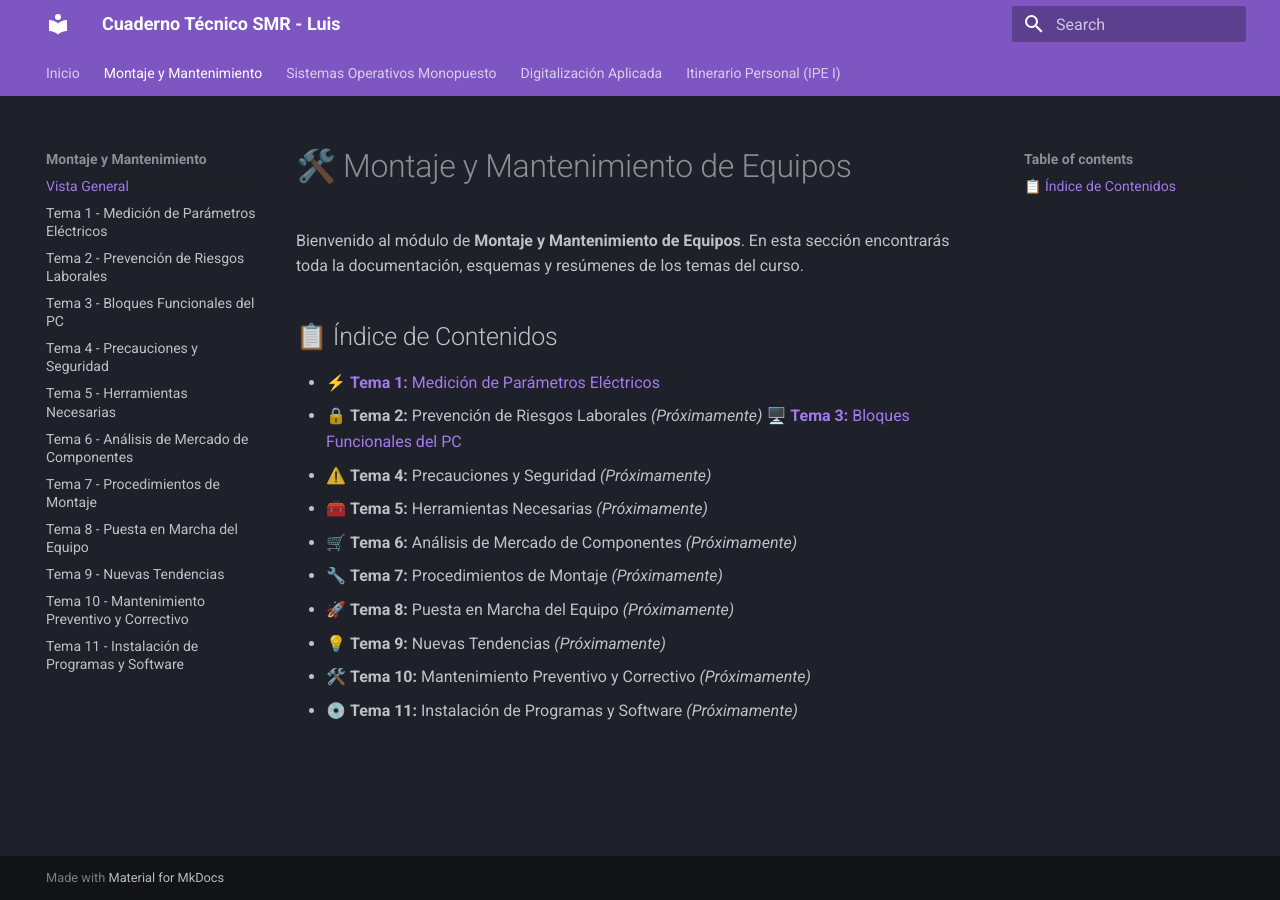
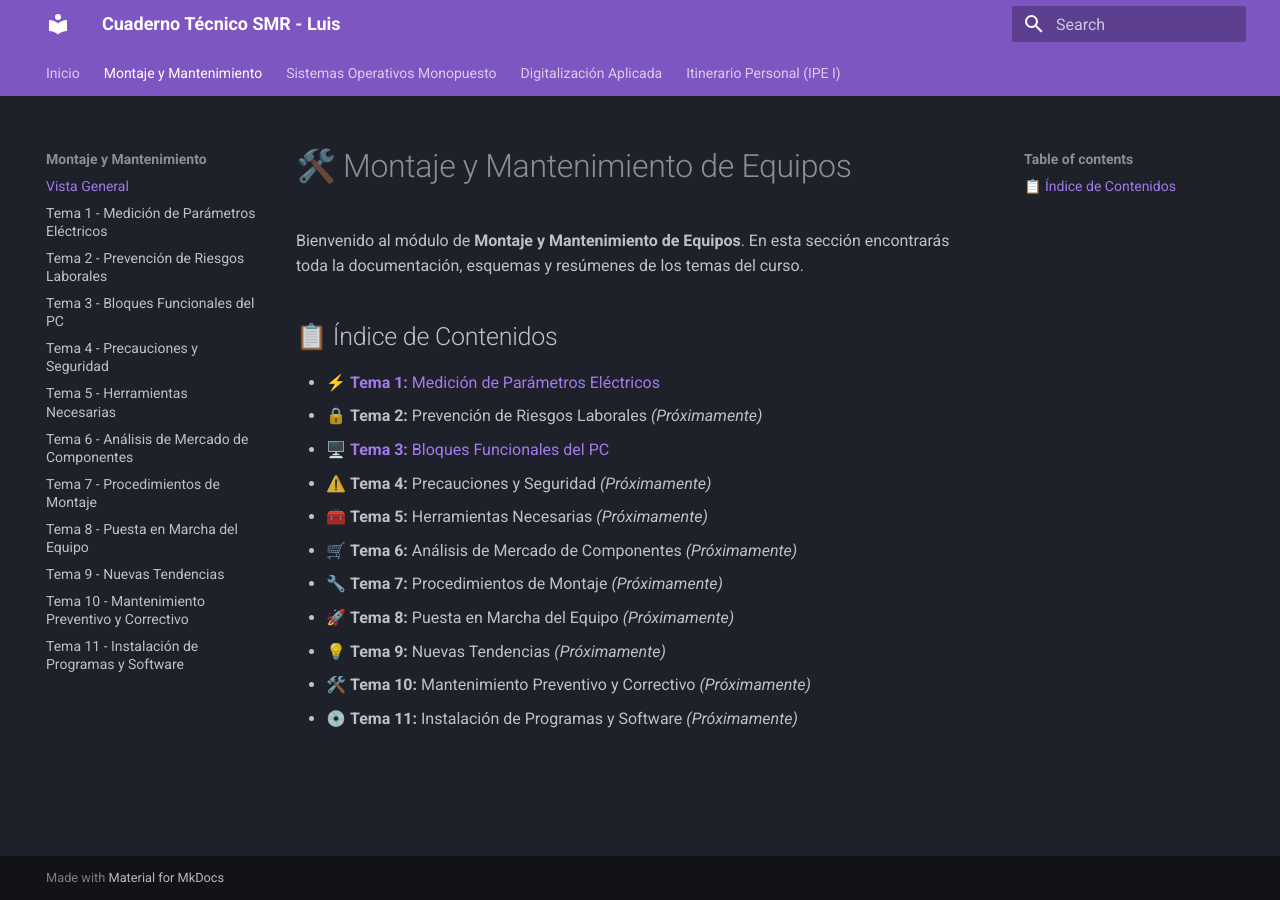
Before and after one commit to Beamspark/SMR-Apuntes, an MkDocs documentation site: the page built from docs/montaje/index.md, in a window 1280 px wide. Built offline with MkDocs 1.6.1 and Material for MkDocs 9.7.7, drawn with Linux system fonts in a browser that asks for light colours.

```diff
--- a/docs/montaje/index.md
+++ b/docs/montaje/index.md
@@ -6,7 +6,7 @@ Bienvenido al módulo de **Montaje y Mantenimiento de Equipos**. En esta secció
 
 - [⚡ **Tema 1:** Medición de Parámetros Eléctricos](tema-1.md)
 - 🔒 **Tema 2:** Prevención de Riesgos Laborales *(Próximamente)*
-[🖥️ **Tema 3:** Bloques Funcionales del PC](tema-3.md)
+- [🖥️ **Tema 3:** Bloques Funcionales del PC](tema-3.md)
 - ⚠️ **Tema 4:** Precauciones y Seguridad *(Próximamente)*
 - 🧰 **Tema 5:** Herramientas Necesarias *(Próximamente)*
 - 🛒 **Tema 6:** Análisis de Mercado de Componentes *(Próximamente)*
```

- _Work instruction_
All lines above that contain "Funcionales" are required in the answer.

- _Reply_
-[🖥️ **Tema 3:** Bloques Funcionales del PC](tema-3.md)
+- [🖥️ **Tema 3:** Bloques Funcionales del PC](tema-3.md)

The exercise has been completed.